Once back at the Lodge, we didn’t stay long. After packing up our bags, we bundled aboard a truck and met our tour guides, Pat and Jackar, and some new fellow travellers, David and Paul – all of whom we would, whether we liked it or not, get to know fairly intimately over the following 48 hours. The drive up the first mountain was by no way an accurate introduction to the two-day trek ahead of us. While strenuous at the best of times, it was an incredible trek that took us through rural farms, streams, back roads, and just the middle of absolutely nowhere.

The most amazing place it took us however, was hands down, the rural Lahu hill tribe, where we slept the night. It emerged on a hilltop through the parting trees as if the opening scene to a fairytale. And getting closer made it no more believable. The seventeen huts in total that made up the village were made solely of bamboo (apart from the large, ill-fitting satellite dishes, evidence of a Western influence). Pigs, dogs, cows, chickens, and buffalo wandered around freely, as did the many curious children. At first, honestly, it was a bit awkward. The locals didn’t seem to make eye contact, making us feel incredibly imposing on their cultural way of life. But, just as was the case with my previous cross-cultural experience in an Aboriginal community, it was the children that broke the awkwardness, confirming my belief that all children, though worlds part, speak the same language of love and laugh and play.

One of the greatest things I learnt on this trek was the millions of uses of bamboo. From hiking poles to houses, toy guns to boats. One use, however that it fails at fulfilling is providing a comfortable bed. Apart from the drafts (and smells) coming through from the herd of buffalos gathering underneath us, it is rather a hard surface to comfortably doze upon.

All in all, it was an amazing thing to do, and I’m glad we found time to fit it into our trip. For any who are interested in travelling – the Cave Lodge is absolutely fantastic. The range of activities available, the people and the place itself are outstanding.
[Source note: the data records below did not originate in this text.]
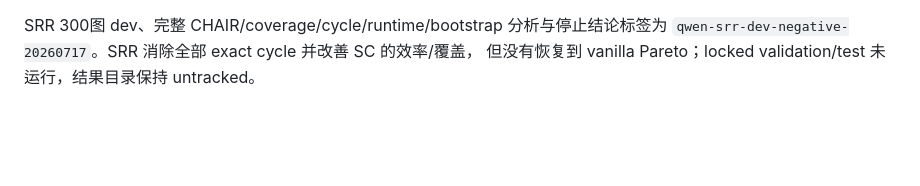
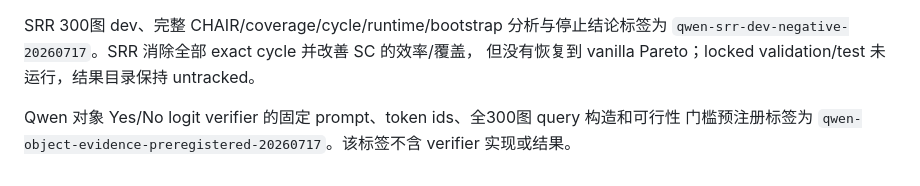
Before and after one commit to wu-qingshan/VHR, a Markdown page: experiment/ROLLBACK.md, the part around the change. Drawn GitHub-style; blank space fills up the shorter version.

```diff
--- a/experiment/ROLLBACK.md
+++ b/experiment/ROLLBACK.md
@@ -138,3 +138,7 @@ forward、base cache 连续与重复运行等价性全部通过后的标签为
 SRR 300图 dev、完整 CHAIR/coverage/cycle/runtime/bootstrap 分析与停止结论标签为
 `qwen-srr-dev-negative-20260717`。SRR 消除全部 exact cycle 并改善 SC 的效率/覆盖，
 但没有恢复到 vanilla Pareto；locked validation/test 未运行，结果目录保持 untracked。
+
+Qwen 对象 Yes/No logit verifier 的固定 prompt、token ids、全300图 query 构造和可行性
+门槛预注册标签为 `qwen-object-evidence-preregistered-20260717`。该标签不含 verifier
+实现或结果。
```
Also changed, not shown: experiment/CURRENT_STATUS.md (+5 -0 lines), experiment/QWEN-OBJECT-EVIDENCE.md (added, +102 -0 lines).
If I had time to stay for weeks, I would.

A few long days of traveling planned to get to Laos.
Until then, ciao amigos.

E x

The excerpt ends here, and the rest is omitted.